TASK PROMPT
Skip the pictures and repeat each line of the data exactly.

# # # # #

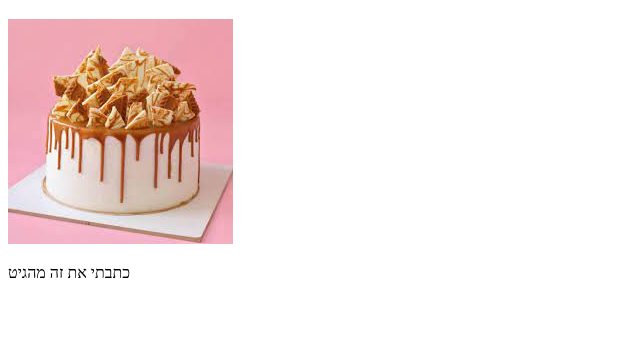
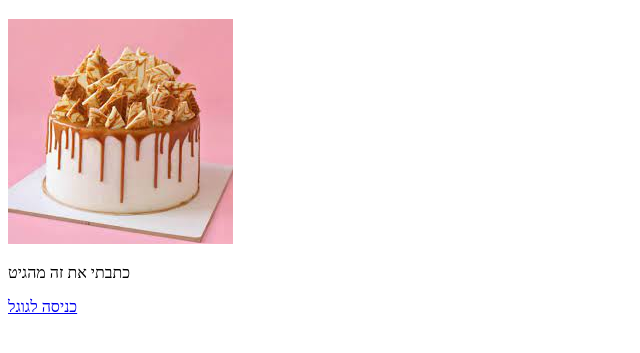
Before and after one commit to Rivka55/existing-project, a plain HTML site: page index.html in a window 1280 px wide. Shown: the part 61-414 px from the top of the page, without its empty margins (0-640 px from the left). Drawn offline with Linux system fonts and the light colour scheme.

Commit message:
add link

```diff
--- a/index.html
+++ b/index.html
@@ -10,5 +10,6 @@
   <h1>Hello word </h1>
   <img src="images/3.jpg" />
     <p>כתבתי את זה מהגיט</p>
+    <a href="https://www.google.com">כניסה לגוגל</a>
 </body>
 </html>
```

# # # # #

OUTPUT FOR THIS TASK
Before and after one commit to Rivka55/existing-project, a plain HTML site: page index.html in a window 1280 px wide. Shown: the part 61-414 px from the top of the page, without its empty margins (0-640 px from the left). Drawn offline with Linux system fonts and the light colour scheme.

Commit message:
add link

```diff
--- a/index.html
+++ b/index.html
@@ -10,5 +10,6 @@
   <h1>Hello word </h1>
   <img src="images/3.jpg" />
     <p>כתבתי את זה מהגיט</p>
+    <a href="https://www.google.com">כניסה לגוגל</a>
 </body>
 </html>
```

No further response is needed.